Researchers at the University of Toronto, Canada, analyzed the data from 12 studies that included a total of over 72,000 people and collected such information as Body Mass Index and details of risk factors such as waist circumference, blood sugars, cholesterol scores, and blood pressures (Ann Intern Med 2013;159(11):758-769). Those with one or more risk factor (other than weight) were considered "metabolically unhealthy," while those with no risk factors (other than weight) were considered "metabolically healthy."
When the researchers compared those considered metabolically healthy and of normal weight with those who were metabolically healthy and overweight or those metabolically healthy or obese, they found that over a ten-year period those who were metabolically healthy and obese were 24% more likely to experience a heart attack or stroke or to die of any cause.
It's clear that over the long term, being clinically obese (having a Body Mass Index over 30) puts you at a significantly greater risk of illness and death - and that's the practical definition of "unhealthy."
That said, what the news outlets did not tout with nearly as much glee is the comparison of those who were metabolically healthy and overweight (with a Body Mass Index between 25 and 30) with those who were metabolically healthy and of normal weight: their risk of heart attack or stroke or death from all causes was not increased.
While being obese in and of itself appears to be a risk factor, being overweight is not.
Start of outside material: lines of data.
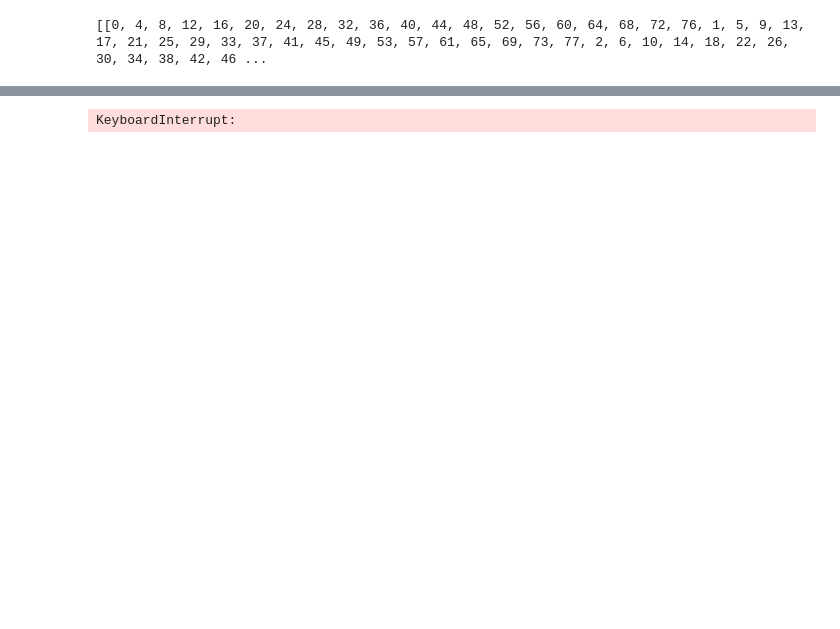
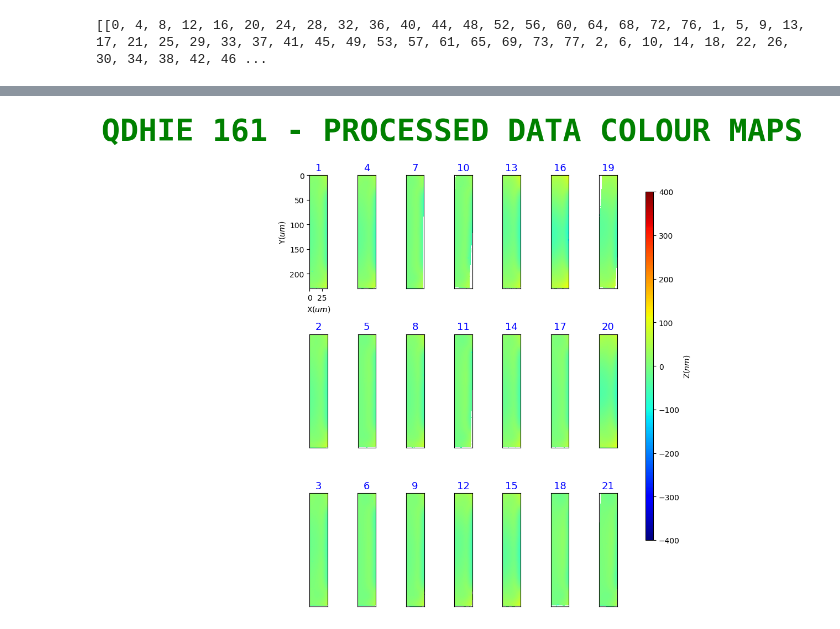
Before and after one commit to VadanKhan/vadan-topography-wyko, a Jupyter notebook: vadan_topography_wyko/main.ipynb, the cells around one changed output, grey strips where cells are left out. Saved outputs shown, nothing was run; the diff lists cells and outputs as text; code cells hidden in the pictures; blank space fills up the shorter version.

Commit message:
working colour maps

```diff
--- a/vadan_topography_wyko/main.ipynb
+++ b/vadan_topography_wyko/main.ipynb
@@ -525,6 +540,25 @@ for dataind, dataset in enumerate(DATASETS):
 # %%
 # --------------------------- PROCESSED Colour Map Plots --------------------------- #
-def plot_processed_data(data_processed, waferID, cubeID, laserIDrange, output_path, campaign_name, rows, cols, zlim_colour, imgqual, laser_plotting_order):
+# Function to transform data_processed into a format similar to image_raw
+# Function to transform data_processed into a format similar to image_raw
+def transform_processed_data_to_image(data_processed, resolution):
+    x_min, x_max = np.min(data_processed[:, 0]), np.max(data_processed[:, 0])
+    y_min, y_max = np.min(data_processed[:, 1]), np.max(data_processed[:, 1])
+
+    x_size = int((x_max - x_min) / resolution) + 1
+    y_size = int((y_max - y_min) / resolution) + 1
+
+    transformed_data = np.full((x_size, y_size), np.nan)
+    for point in data_processed:
+        x, y, z = point
+        x_idx = int((x - x_min) / resolution)
+        y_idx = int((y - y_min) / resolution)
+        if 0 <= x_idx < x_size and 0 <= y_idx < y_size:
+            transformed_data[x_idx, y_idx] = z
+    return transformed_data.T
+
+# --------------------------- PROCESSED Colour Map Plots --------------------------- #
+def plot_processed_data(data_processed, waferID, cubeID, laserIDrange, output_path, campaign_name, rows, cols, zlim_colour, imgqual, laser_plotting_order, resolution):
     # Calculate the figure size dynamically based on the number of rows and columns
     fig_width = cols * 1  # Adjust the multiplier as needed
     fig_height = rows * 3  # Adjust the multiplier as needed
@@ -539,8 +573,8 @@ def plot_processed_data(data_processed, waferID, cubeID, laserIDrange, output_pa
         ax = axes[row, col]
 
         if plot_index < len(data_processed):
-            image = data_processed[plot_index]
-            im = ax.scatter(image[:, 0], image[:, 1], c=image[:, 2], cmap='jet', marker='.')
+            image = transform_processed_data_to_image(data_processed[plot_index], resolution=resolution)  # Transform processed data to image format
+            im = ax.imshow(image, cmap='jet', aspect='equal')  # Use the Z values for processed data
 
             # Set the title based on the laser plotting order
             laserIDind = laser_plotting_order[plot_index]
@@ -555,36 +589,45 @@ def plot_processed_data(data_processed, waferID, cubeID, laserIDrange, output_pa
                 ax.set_yticks([])
 
             im.set_clim([-zlim_colour, zlim_colour])
 
             # Set xlims and ylims to exclude empty spaces
-            x_min, x_max = np.min(image[:, 0]), np.max(image[:, 0])
-            y_min, y_max = np.min(image[:, 1]), np.max(image[:, 1])
-            ax.set_xlim(x_min, x_max)
-            ax.set_ylim(y_max, y_min)  # Note: y-axis is inverted in images
+            non_nan_indices = np.argwhere(~np.isnan(image))
+            if non_nan_indices.size > 0:
+                y_min, x_min = non_nan_indices.min(axis=0)
+                y_max, x_max = non_nan_indices.max(axis=0)
+                ax.set_xlim(x_min, x_max)
+                ax.set_ylim(y_max, y_min)  # Note: y-axis is inverted in images
+            else:
+                ax.set_xlim(0, image.shape[1])
+                ax.set_ylim(0, image.shape[0])
         else:
             ax.axis('off')
 
     # Add a single color bar on the side
     cbar_ax = fig.add_axes([1, 0.15, 0.02, 0.7])  # Adjust the position and size as needed
     cbar = fig.colorbar(im, cax=cbar_ax)
     cbar.set_label('Z$(nm)$', fontsize=10)
 
     plt.tight_layout()
     output_file = os.path.join(output_path, f"{campaign_name}_{waferID}_{cubeID}_f2_Processed_Data.png")
     plt.savefig(output_file, dpi=imgqual, bbox_inches='tight')
+
+# Example usage
+# Assuming data_processed is a list of arrays, each with shape (n, 3)
+# Assuming laser_plotting_order is a list of lists, each with the order of lasers for each dataset
 
 # Plot processed data for each dataset
 for dataind, dataset in enumerate(DATASETS):
     waferID, cubeID = dataset.split('_CUBE_')
     laserIDrange = laserIDranges[dataind]
 
     if DYNAMIC_ARRAYS:
         rows = ROW_DYNAMIC[dataind]
         cols = COLUMN_DYNAMIC[dataind]
     else:
         rows = ROWS
         cols = COLS
 
-    plot_processed_data(data_processed[dataind], waferID, cubeID, laserIDrange, OUTPUTPATH, CAMPAIGN_NAME, rows, cols, ZLIM, IMGQUAL, laser_plotting_order[dataind])
+    plot_processed_data(data_processed[dataind], waferID, cubeID, laserIDrange, OUTPUTPATH, CAMPAIGN_NAME, rows, cols, ZLIM, IMGQUAL, laser_plotting_order[dataind], resolution=1.0)
 # %% [output]
-KeyboardInterrupt:
+[figure, added]
```
Also changed, not shown: parts of 6 cells of this notebook.
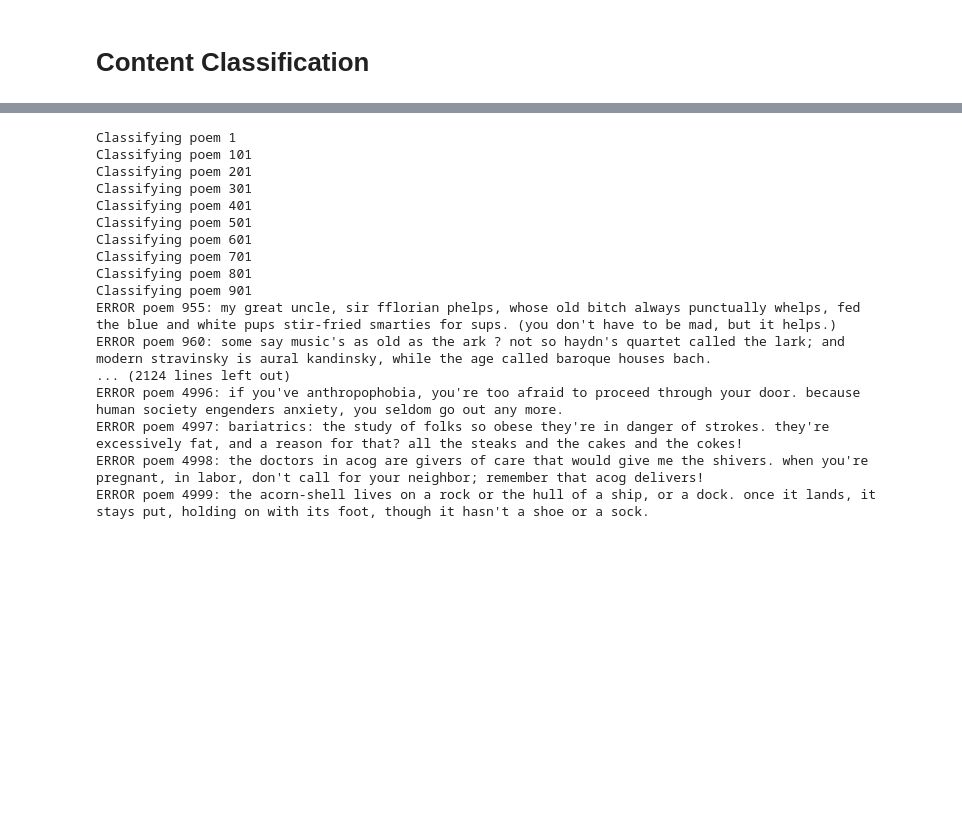
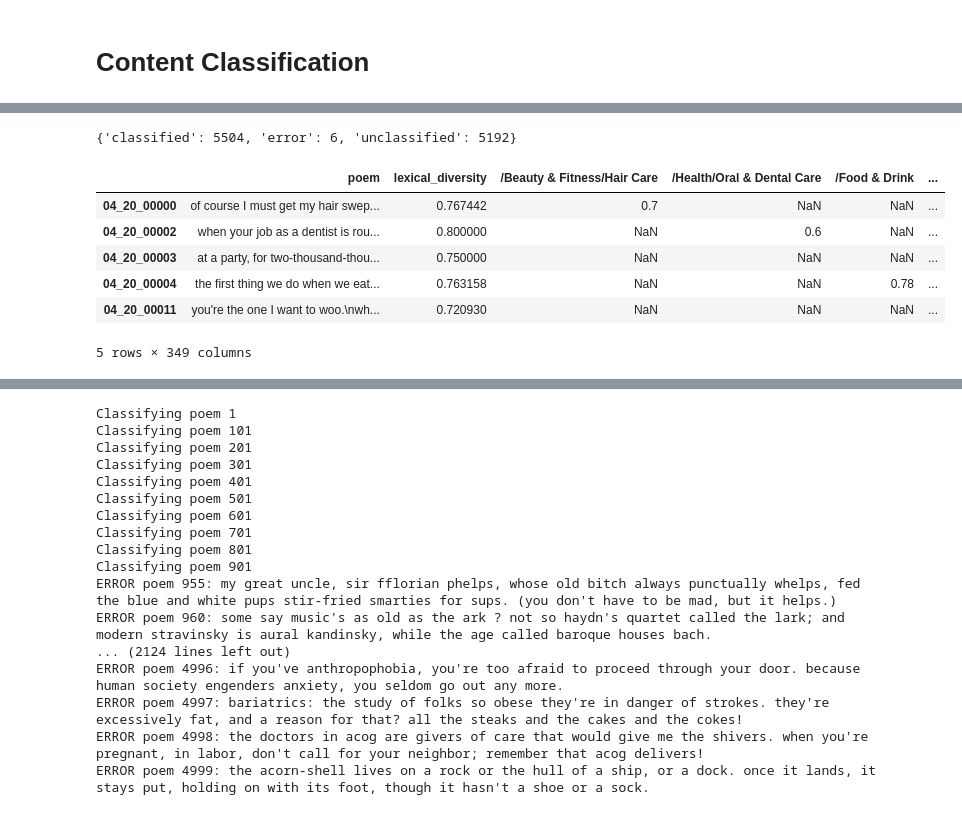
Before and after one commit to coderalo/11785-automatic-poetry-generation, a Jupyter notebook: experimental/poem_content_classification.ipynb, the cells around one changed output, grey strips where cells are left out. Cells and saved outputs as stored; diff of their text form; code cells hidden in the pictures; blank space fills up the shorter version.

```diff
--- a/experimental/poem_content_classification.ipynb
+++ b/experimental/poem_content_classification.ipynb
@@ -206,0 +296,23 @@ def classify_poems(poems, verbose=False, check_freq=100):
+# %%
+classified_free_form_poems = results.copy()
+# %%
+# combining in lexical diversity results using poem key
+for k, v in classified_free_form_poems.items():
+  v['lexical_diversity'] = filtered_free_form_poems[k]['lexical_diversity']
+# %%
+counts = {
+    'classified': 0,
+    'unclassified': 0,
+    'error': 0
+}
+for k, v in results.items():
+  if v['class']:
+    counts['classified'] += 1
+  elif isinstance(v['class'], dict):
+    counts['unclassified'] += 1
+  else:
+    counts['error'] += 1
+# %%
+counts
+# %% [output]
+{'classified': 5504, 'error': 6, 'unclassified': 5192}
@@ -206,0 +326,15 @@ def classify_poems(poems, verbose=False, check_freq=100):
+# %%
+# package into dataframe
+unpack_classes = {k: v['class'] for k, v in classified_free_form_poems.items()}  # pull out classes into own dict for flattening
+classified_free_form_poems_df = pd.concat([pd.DataFrame.from_dict(classified_free_form_poems, orient='index').drop(['class'], axis=1),
+                                           pd.DataFrame.from_dict(unpack_classes).T.astype('float64')], axis=1)
+# %%
+classified_free_form_poems_df.head()
+# %% [output]
+|  | poem | lexical_diversity | /Beauty & Fitness/Hair Care | /Health/Oral & Dental Care | /Food & Drink | ... |
+| 04_20_00000 | of course I must get my hair swep... | 0.767442 | 0.7 | NaN | NaN | ... |
+| 04_20_00002 | when your job as a dentist is rou... | 0.800000 | NaN | 0.6 | NaN | ... |
+| 04_20_00003 | at a party, for two-thousand-thou... | 0.750000 | NaN | NaN | NaN | ... |
+| 04_20_00004 | the first thing we do when we eat... | 0.763158 | NaN | NaN | 0.78 | ... |
+| 04_20_00011 | you're the one I want to woo.\nwh... | 0.720930 | NaN | NaN | NaN | ... |
+5 rows × 349 columns
```
Also changed, not shown: parts of 17 cells of this notebook, 6 other files.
This does not mean that the definition of normal weight has suddenly increased from a Body Mass Index of 18 to 25 into the overweight area of 25 to 30. All this means is that if you are overweight and otherwise healthy, it is even more important for you to exercise and eat healthfully so that you remain metabolically healthy. We do know that losing weight will often help those who are metabolically unhealthy improve their scores in everything from blood sugars to cholesterol, so that doesn't mean you might not need to lose weight. Being metabolically healthy is not a "get out of jail free card" in terms of weight, whether you are obese or just overweight.
First posted: December 11, 2013